In a quiet corner of American life, the question of the right to die has continued to foment although the best-known advocate of suicide, Dr. Jack Kevorkian, has died and the best-known organization, the Hemlock Society, dissipated in 2003.
The movement itself is stronger than ever. The Final Exit Network, for example, openly advocates the “human right to death with dignity” and is one of many such groups worldwide.
As former FEN medical director Dr. Lawrence Egbert wrote in a recent essay, “I solidly approve of the idea that competent individuals suffering unbearably should have the right to end their lives when their quality of life is personally unacceptable and their future holds only hopelessness and misery. Such a right should include when to die, where, and how.”
In April, Egbert, 83, was found “innocent of conspiring to assist in a suicide” in an Arizona case. Other investigations are taking place in such diverse cities as Athens, Ohio; Lincoln,
Nebraska; Mount Vernon, Washington; Middlebury, Connecticut; Washington,
D.C.; and Ann Arbor, Michigan.
Apparently, the prosecutors know nothing of human history. Assisted suicide has a long history. Ancient Greek stoics made a virtue of suicide. Doctors in the Greek and Roman societies supported ending lives rather than prolonging agony. In Athens, anyone wanting to die could get poison from city officials.
In ancient countries, children who were born ill or deformed were often exposed to the elements. Such efforts reduced chances that such defects would be passed along to future generations, although, sadly, some children died because of their gender or other non-medical reason.
Eskimos, for example, have long been noted for putting their infirm, elderly relatives on ice floes and sending them off to die. Their reasoning was simple: in such harsh conditions, few could survive unless everyone contributes. Those who could not would have to leave for the safety of the family.

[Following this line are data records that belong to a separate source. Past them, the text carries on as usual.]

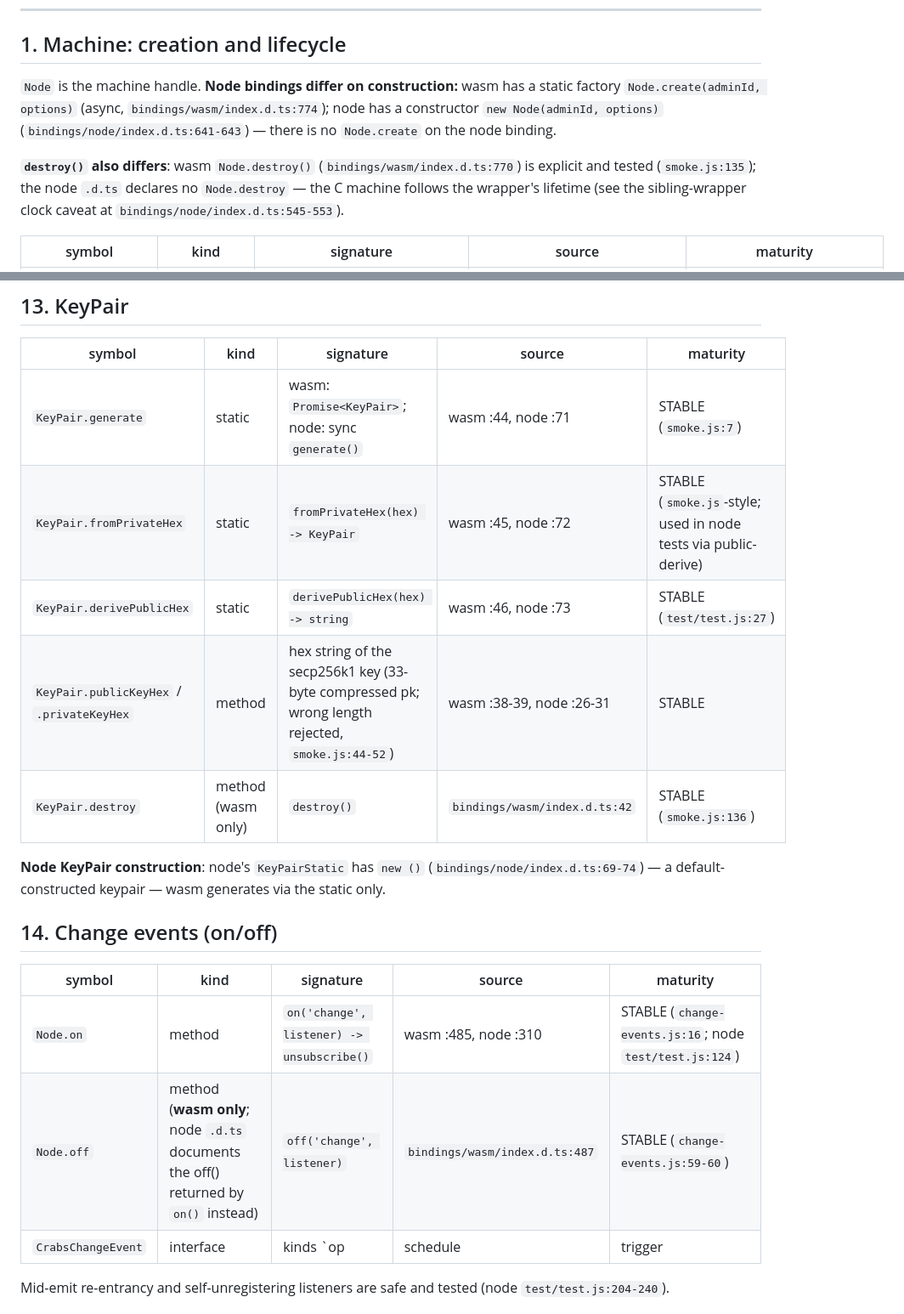
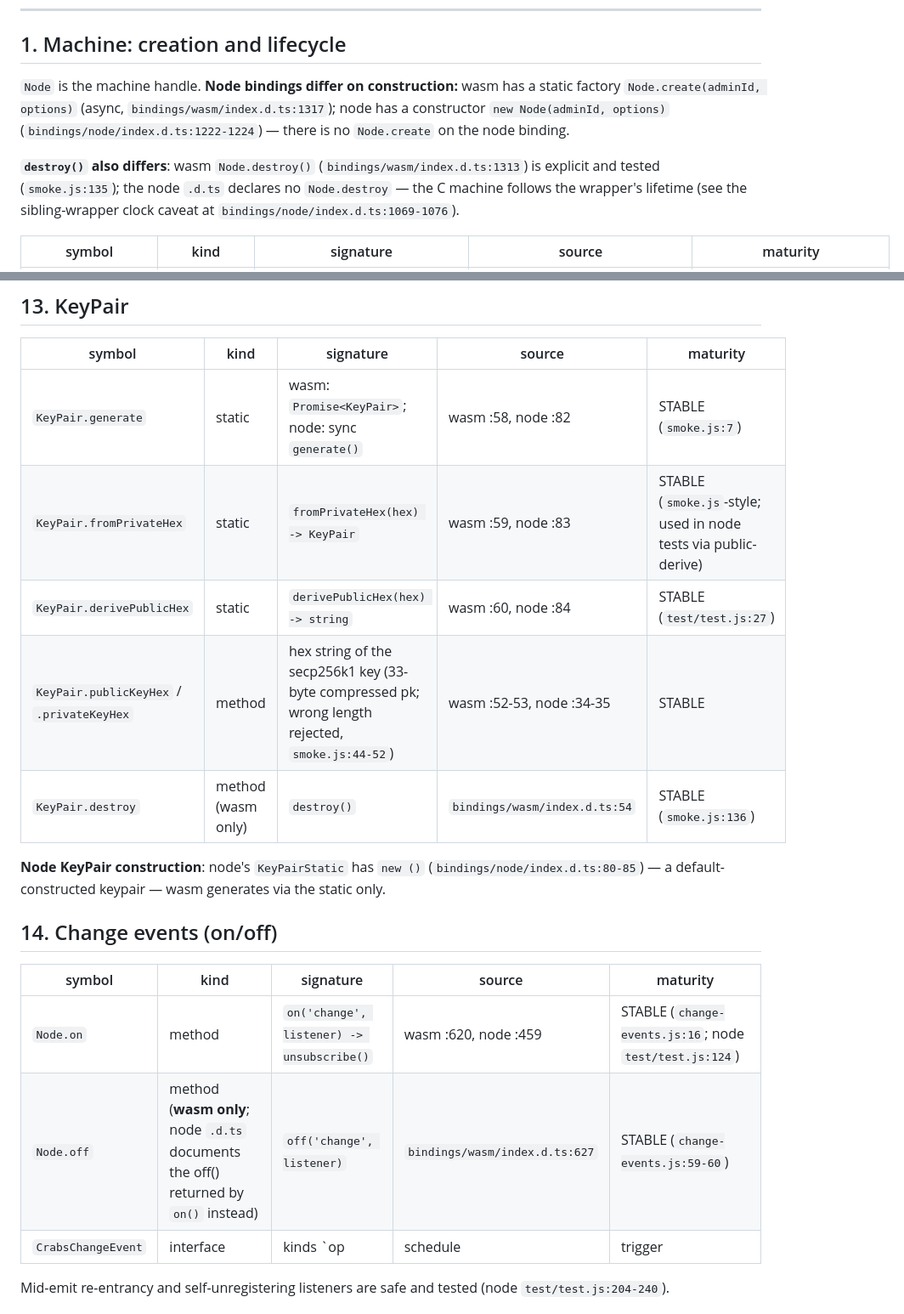
Before and after one commit to vijayee/CRABS, a Markdown page: cookbook/api-map.md, 2 parts joined by grey strips. Shown at 85% size. Drawn GitHub-style.

```diff
--- a/cookbook/api-map.md
+++ b/cookbook/api-map.md
@@ -19,9 +19,9 @@ Unless a row says otherwise, wasm and node share the symbol at the same d.ts lin
 
 ## 1. Machine: creation and lifecycle
 
-`Node` is the machine handle. **Node bindings differ on construction:** wasm has a static factory `Node.create(adminId, options)` (async, `bindings/wasm/index.d.ts:774`); node has a constructor `new Node(adminId, options)` (`bindings/node/index.d.ts:641-643`) — there is no `Node.create` on the node binding.
+`Node` is the machine handle. **Node bindings differ on construction:** wasm has a static factory `Node.create(adminId, options)` (async, `bindings/wasm/index.d.ts:1317`); node has a constructor `new Node(adminId, options)` (`bindings/node/index.d.ts:1222-1224`) — there is no `Node.create` on the node binding.
 
-**`destroy()` also differs**: wasm `Node.destroy()` (`bindings/wasm/index.d.ts:770`) is explicit and tested (`smoke.js:135`); the node `.d.ts` declares no `Node.destroy` — the C machine follows the wrapper's lifetime (see the sibling-wrapper clock caveat at `bindings/node/index.d.ts:545-553`).
+**`destroy()` also differs**: wasm `Node.destroy()` (`bindings/wasm/index.d.ts:1313`) is explicit and tested (`smoke.js:135`); the node `.d.ts` declares no `Node.destroy` — the C machine follows the wrapper's lifetime (see the sibling-wrapper clock caveat at `bindings/node/index.d.ts:1069-1076`).
 
 | symbol | kind | signature | source | maturity |
 |---|---|---|---|---|
@@ -303,21 +303,21 @@ C integrator writes its own host (that is the transport-agnostic point).
 
 | symbol | kind | signature | source | maturity |
 |---|---|---|---|---|
-| `KeyPair.generate` | static | wasm: `Promise<KeyPair>`; node: sync `generate()` | wasm :44, node :71 | STABLE (`smoke.js:7`) |
-| `KeyPair.fromPrivateHex` | static | `fromPrivateHex(hex) -> KeyPair` | wasm :45, node :72 | STABLE (`smoke.js`-style; used in node tests via public-derive) |
-| `KeyPair.derivePublicHex` | static | `derivePublicHex(hex) -> string` | wasm :46, node :73 | STABLE (`test/test.js:27`) |
-| `KeyPair.publicKeyHex` / `.privateKeyHex` | method | hex string of the secp256k1 key (33-byte compressed pk; wrong length rejected, `smoke.js:44-52`) | wasm :38-39, node :26-31 | STABLE |
-| `KeyPair.destroy` | method (wasm only) | `destroy()` | `bindings/wasm/index.d.ts:42` | STABLE (`smoke.js:136`) |
+| `KeyPair.generate` | static | wasm: `Promise<KeyPair>`; node: sync `generate()` | wasm :58, node :82 | STABLE (`smoke.js:7`) |
+| `KeyPair.fromPrivateHex` | static | `fromPrivateHex(hex) -> KeyPair` | wasm :59, node :83 | STABLE (`smoke.js`-style; used in node tests via public-derive) |
+| `KeyPair.derivePublicHex` | static | `derivePublicHex(hex) -> string` | wasm :60, node :84 | STABLE (`test/test.js:27`) |
+| `KeyPair.publicKeyHex` / `.privateKeyHex` | method | hex string of the secp256k1 key (33-byte compressed pk; wrong length rejected, `smoke.js:44-52`) | wasm :52-53, node :34-35 | STABLE |
+| `KeyPair.destroy` | method (wasm only) | `destroy()` | `bindings/wasm/index.d.ts:54` | STABLE (`smoke.js:136`) |
 
-**Node KeyPair construction**: node's `KeyPairStatic` has `new ()` (`bindings/node/index.d.ts:69-74`) — a default-constructed keypair — wasm generates via the static only.
+**Node KeyPair construction**: node's `KeyPairStatic` has `new ()` (`bindings/node/index.d.ts:80-85`) — a default-constructed keypair — wasm generates via the static only.
 
 ## 14. Change events (on/off)
 
 | symbol | kind | signature | source | maturity |
 |---|---|---|---|---|
-| `Node.on` | method | `on('change', listener) -> unsubscribe()` | wasm :485, node :310 | STABLE (`change-events.js:16`; node `test/test.js:124`) |
-| `Node.off` | method (**wasm only**; node `.d.ts` documents the off() returned by `on()` instead) | `off('change', listener)` | `bindings/wasm/index.d.ts:487` | STABLE (`change-events.js:59-60`) |
-| `CrabsChangeEvent` | interface | kinds `op|schedule|trigger|attribute|spawn|lineage`; wasm adds a `uuid` field and non-null `signer`/`node`; node makes `signer`/`node` nullable (`bindings/node/index.d.ts:295-297`) and has no `uuid` | wasm :26-36, node :292-297 | STABLE (`change-events.js:44-52`) |
+| `Node.on` | method | `on('change', listener) -> unsubscribe()` | wasm :620, node :459 | STABLE (`change-events.js:16`; node `test/test.js:124`) |
+| `Node.off` | method (**wasm only**; node `.d.ts` documents the off() returned by `on()` instead) | `off('change', listener)` | `bindings/wasm/index.d.ts:627` | STABLE (`change-events.js:59-60`) |
+| `CrabsChangeEvent` | interface | kinds `op|schedule|trigger|attribute|spawn|lineage`; wasm adds a `uuid` field and non-null `signer`/`node`; node makes `signer`/`node` nullable (`bindings/node/index.d.ts:385-407`) and has no `uuid` | wasm :26-40, node :385-407 | STABLE (`change-events.js:44-52`) |
 
 Mid-emit re-entrancy and self-unregistering listeners are safe and tested (node `test/test.js:204-240`).
 
```
Also changed, not shown: other parts of cookbook/api-map.md (+128 -128 lines).
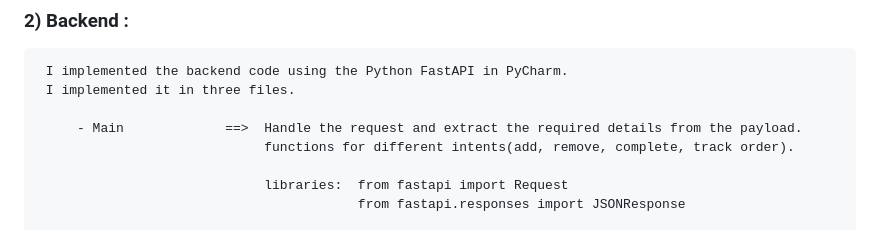
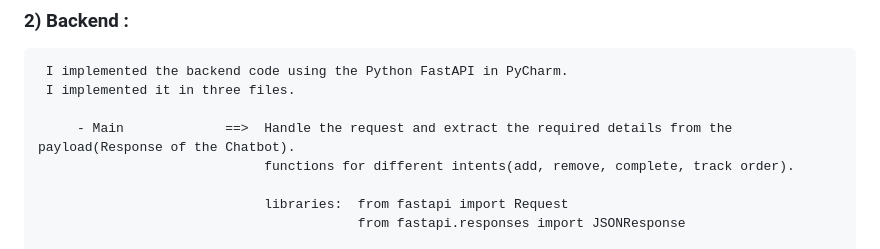
Before and after one commit to priyanthan07/Chatbot-using-Dialog-flow-End-to-End-NLP-project-, a Markdown page: README.md, the part around the change. Rendered like a GitHub page.

```diff
--- a/README.md
+++ b/README.md
@@ -73,7 +73,7 @@ In this case, the chatbot helps customers place an order and track an order.
      I implemented the backend code using the Python FastAPI in PyCharm.
      I implemented it in three files.
 
-         - Main             ==>  Handle the request and extract the required details from the payload.
+         - Main             ==>  Handle the request and extract the required details from the payload(Response of the Chatbot).
                                  functions for different intents(add, remove, complete, track order).
 
                                  libraries:  from fastapi import Request
```
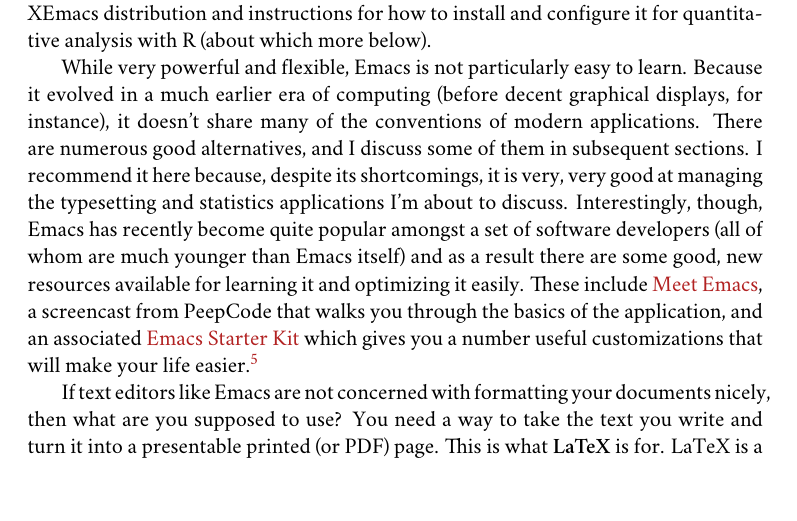
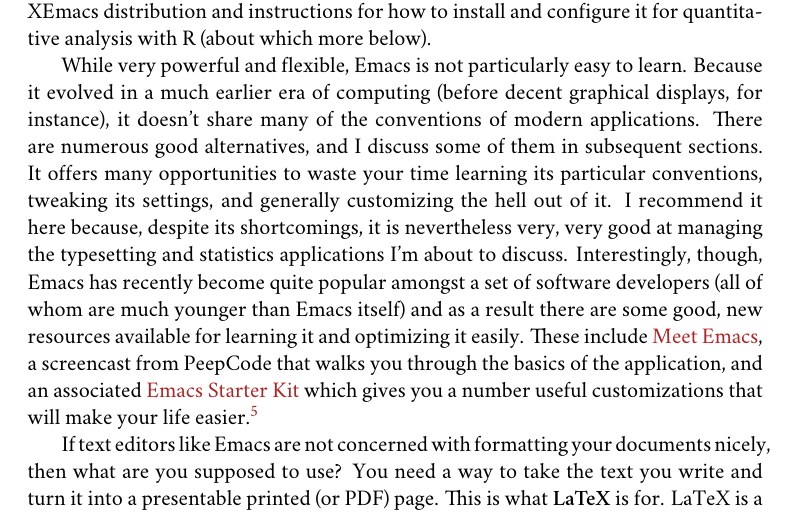
Before and after one commit to kjhealy/workflow-paper, a LaTeX book (ChoosingYourWorkflow.tex): part of page 7 of 21, cut so that both start at the same text, the shorter picture padded with empty space. Compiled offline with XeLaTeX; a missing font is replaced by an installed copy or a similar font; a LaTeX package or settings file that is missing is left out; a missing bibliography style is replaced by a similar one.

Commit message:
small edits

```diff
--- a/ChoosingYourWorkflow.tex
+++ b/ChoosingYourWorkflow.tex
@@ -113,7 +113,7 @@ If you are going to be doing quantitative analysis of any kind then you should l
 
 \textbf{Emacs} is a text editor, in the same way the blue whale is a mammal. Emacs is very powerful, and can become almost a complete working environment in itself, should you so wish. (I don't really recommend it.) Combining Emacs with some other applications and add-ons (described below) allows you to manage writing and data-analysis effectively. The \href{http://www.gnu.org/software/emacs/}{Emacs Homepage} has links to Windows and Linux versions. The two most easily available versions on the Mac are \href{http://www.apple.com/downloads/macosx/unix_open_source/carbonemacspackage.html}{Carbon Emacs} and \href{http://aquamacs.org/}{Aquamacs}. The former is a ``purer'' version of Emacs and does not implement many Mac conventions. The latter makes an effort to integrate Emacs with the Mac OS.\footnote{A new major version of Emacs --- version 23 --- was recently officially released. If you are comfortable compiling software you can download the Emacs source code for this new version and use that instead of the versions listed above.} For Windows users who would like to use Emacs, John Fox has a \href{http://socserv.mcmaster.ca/jfox/Books/Companion/ESS/}{very useful page} containing a customized XEmacs distribution and instructions for how to install and configure it for quantitative analysis with R (about which more below).
 
-While very powerful and flexible, Emacs is not particularly easy to learn. Because it evolved in a much earlier era of computing (before decent graphical displays, for instance), it doesn't share many of the conventions of modern applications. There are numerous good alternatives, and I discuss some of them in subsequent sections. I recommend it here because, despite its shortcomings, it is very, very good at managing the typesetting and statistics applications I'm about to discuss. Interestingly, though, Emacs has recently become quite popular amongst a set of software developers (all of whom are much younger than Emacs itself) and as a result there are some good, new resources available for learning it and optimizing it easily. These include \href{http://peepcode.com/products/meet-emacs}{Meet Emacs}, a screencast from PeepCode that walks you through the basics of the application, and an associated \href{http://github.com/technomancy/emacs-starter-kit/tree/master}{Emacs Starter Kit} which gives you a number useful customizations that will make your life easier.\footnote{I've made some \href{http://kjhealy.github.com/emacs-starter-kit/}{further changes} to this myself.}
+While very powerful and flexible, Emacs is not particularly easy to learn. Because it evolved in a much earlier era of computing (before decent graphical displays, for instance), it doesn't share many of the conventions of modern applications. There are numerous good alternatives, and I discuss some of them in subsequent sections. It offers many opportunities to waste your time learning its particular conventions, tweaking its settings, and generally customizing the hell out of it. I  recommend it here because, despite its shortcomings, it is nevertheless very, very good at managing the typesetting and statistics applications I'm about to discuss. Interestingly, though, Emacs has recently become quite popular amongst a set of software developers (all of whom are much younger than Emacs itself) and as a result there are some good, new resources available for learning it and optimizing it easily. These include \href{http://peepcode.com/products/meet-emacs}{Meet Emacs}, a screencast from PeepCode that walks you through the basics of the application, and an associated \href{http://github.com/technomancy/emacs-starter-kit/tree/master}{Emacs Starter Kit} which gives you a number useful customizations that will make your life easier.\footnote{I've made some \href{http://kjhealy.github.com/emacs-starter-kit/}{further changes} to this myself.}
 
 If text editors like Emacs are not concerned with formatting your documents nicely, then what are you supposed to use? You need a way to take the text you write and turn it into a presentable printed (or PDF) page. This is what \textbf{LaTeX} is for. LaTeX is a freely-available, professional-quality typesetting system. It takes text marked up in a way that describes the structure and formatting  of the document (where the sections and subsections are, for example, or whether text should be \textbf{in bold face} or \emph{emphasized}) and typesets it properly. If you have ever edited the HTML of a web page, you'll know the general idea of a markup language. If you haven't, the easiest way to understand what I mean is to look at a segment of LaTeX markup. An example is shown in Figure \ref{fig:latex}. This document is written in LaTeX markup. You can get started with TeX and LaTeX for Mac OS X \href{http://tug.org/mactex/}{from this page}. On Windows, \href{http://www.miktex.org/}{MiKTeX} is a widely-used version of TeX. The \href{http://www.tug.org/pracjourn/}{PracTeX Journal} is an excellent source of information on how to do work using LaTeX.
 
```
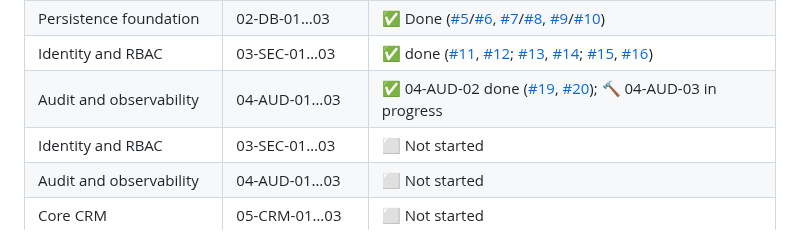
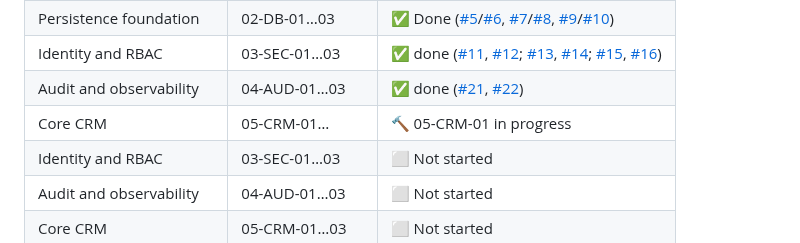
Before and after one commit to Gane2506/rust-crm, a Markdown page: README.md, the part around the change. GitHub-like rendering.

Commit message:
04-AUD-03 DONE (PR #22); 05-CRM-01 IN_PROGRESS (issue #23)

```diff
--- a/README.md
+++ b/README.md
@@ -230,7 +230,8 @@ and merge happens on green CI plus review. Follow along via
 | Workspace and toolchain | 01-FND-01…03 | ✅ Done ([#1](https://github.com/Gane2506/rust-crm/pull/1), [#2](https://github.com/Gane2506/rust-crm/pull/2), [#3](https://github.com/Gane2506/rust-crm/pull/3), [#4](https://github.com/Gane2506/rust-crm/pull/4)) |
 | Persistence foundation | 02-DB-01…03 | ✅ Done ([#5](https://github.com/Gane2506/rust-crm/issues/5)/[#6](https://github.com/Gane2506/rust-crm/pull/6), [#7](https://github.com/Gane2506/rust-crm/issues/7)/[#8](https://github.com/Gane2506/rust-crm/pull/8), [#9](https://github.com/Gane2506/rust-crm/issues/9)/[#10](https://github.com/Gane2506/rust-crm/pull/10)) |
 | Identity and RBAC | 03-SEC-01…03 | ✅ done ([#11](https://github.com/Gane2506/rust-crm/issues/11), [#12](https://github.com/Gane2506/rust-crm/pull/12); [#13](https://github.com/Gane2506/rust-crm/issues/13), [#14](https://github.com/Gane2506/rust-crm/pull/14); [#15](https://github.com/Gane2506/rust-crm/issues/15), [#16](https://github.com/Gane2506/rust-crm/pull/16)) |
-| Audit and observability | 04-AUD-01…03 | ✅ 04-AUD-02 done ([#19](https://github.com/Gane2506/rust-crm/issues/19), [#20](https://github.com/Gane2506/rust-crm/pull/20)); 🔨 04-AUD-03 in progress |
+| Audit and observability | 04-AUD-01…03 | ✅ done ([#21](https://github.com/Gane2506/rust-crm/issues/21), [#22](https://github.com/Gane2506/rust-crm/pull/22)) |
+| Core CRM | 05-CRM-01… | 🔨 05-CRM-01 in progress |
 | Identity and RBAC | 03-SEC-01…03 | ⬜ Not started |
 | Audit and observability | 04-AUD-01…03 | ⬜ Not started |
 | Core CRM | 05-CRM-01…03 | ⬜ Not started |
```
Also changed, not shown: docs/handoff/TASK_LEDGER.md (+2 -1 lines).
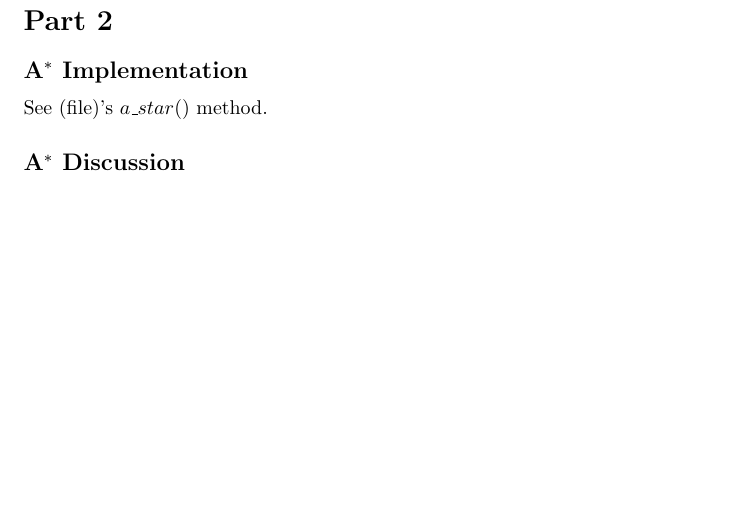
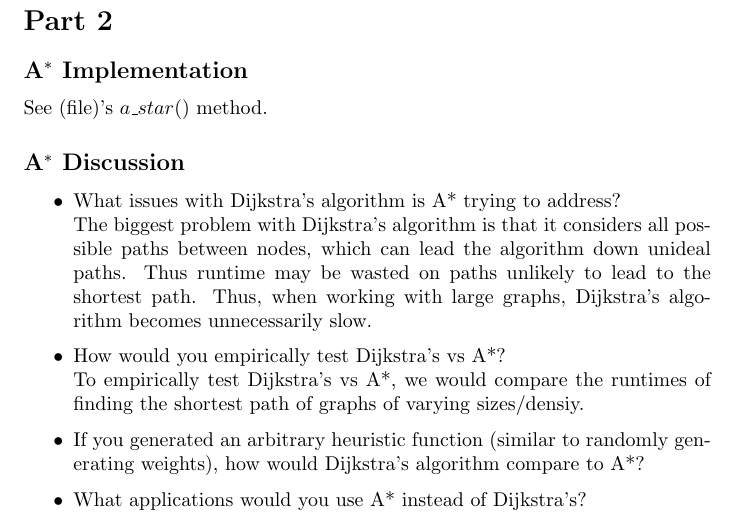
Before and after one commit to marwa-khafagy/-COMPSCI-2XC3-FINAL, a LaTeX document (main.tex): part of page 5 of 9, cut so that both start at the same text, the shorter picture padded with empty space. Compiled offline with pdfLaTeX.

Commit message:
Working on Part 2 discusiion

```diff
--- a/main.tex
+++ b/main.tex
@@ -95,6 +95,15 @@
     See (file)'s $a\_star()$ method.
 
 \subsection{A$^{*}$ Discussion}
+\begin{itemize}
+    \item What issues with Dijkstra’s algorithm is A* trying to address?\\
+    The biggest problem with Dijkstra’s algorithm is that it considers all possible paths between nodes, which can lead the algorithm down unideal paths. Thus runtime may be wasted on paths unlikely to lead to the shortest path.
+    Thus, when working with large graphs, Dijkstra’s algorithm becomes unnecessarily slow.
+    \item How would you empirically test Dijkstra’s vs A*?\\
+          To empirically test Dijkstra’s vs A*, we would compare the runtimes of finding the shortest path of graphs of varying sizes/densiy.
+    \item If you generated an arbitrary heuristic function (similar to randomly generating weights), how would Dijkstra’s algorithm compare to A*?
+    \item What applications would you use A* instead of Dijkstra’s?
+\end{itemize}
 
 
 \newpage
```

On the other side, since the 1300s, Western nations have objected to suicide. “Laws in some parts of Europe dictated that a suicide's corpse be dragged through the streets or nailed to a barrel and left to drift downriver. The medieval ethos was distinctly uncongenial to any kind of self-murder," according to Ian Dowbiggin, in his 2003 book, A Merciful End: The Euthanasia Movement in Modern America.
Opposition has thawed in the intervening years. In 1980, the Catholic Church, under Pope John Paul 11, endorsed the right of patients to refuse “extraordinary means to sustain life.” In 1988, the Unitarian Universalist Association approved a resolution supporting the right to die.
Within two years, public opinion polls show that about of Americans support physician-assisted death, up from around 30 percent six decades earlier.
Australia briefly legalized euthanasia in 1995. The Netherlands and Switzerland eliminated criminal penalties for it soon after. Colombia has allowed euthanasia since 1997. Luxemburg followed suit in 2008.
This country, too, has seen a shift in attitudes. In 2006, the U.S. Supreme Court turned the issue over to the states. By then, Oregon had already approved the "Death With Dignity" law. In 2007 alone, an estimated 46 people took advantage of the law there. A year later, Washington state voters agreed to allow “patients with six or fewer months to live to self-administer lethal doses of medication,” according to published accounts. A month after that, Montana approved the right of residents to request physician-aided suicides.
The change has come about because of improved medical treatment that has allowed people to live far longer and to die from chronic illnesses that dehabilitate and debase their existence. As a result, many people now have living wills, which request that no extreme steps be taken to extend life. In many states, patients can refuse medical treatment. For example, baseball slugger Harmon Killebrew recently announced he had stopped fighting his cancer and was moving into care of hospice. No one stepped up to protest his decision, or similar ones made by less-prominent individuals worldwide.
The moral questions entwined with euthanasia continue to bedevil onlookers, but increasing consensus seems to be moving toward an idea that once was commonplace thousands of years ago.
Author Bill Lazarus writes about contemporary topics. He can be reached via his website at www.williamplazarus.com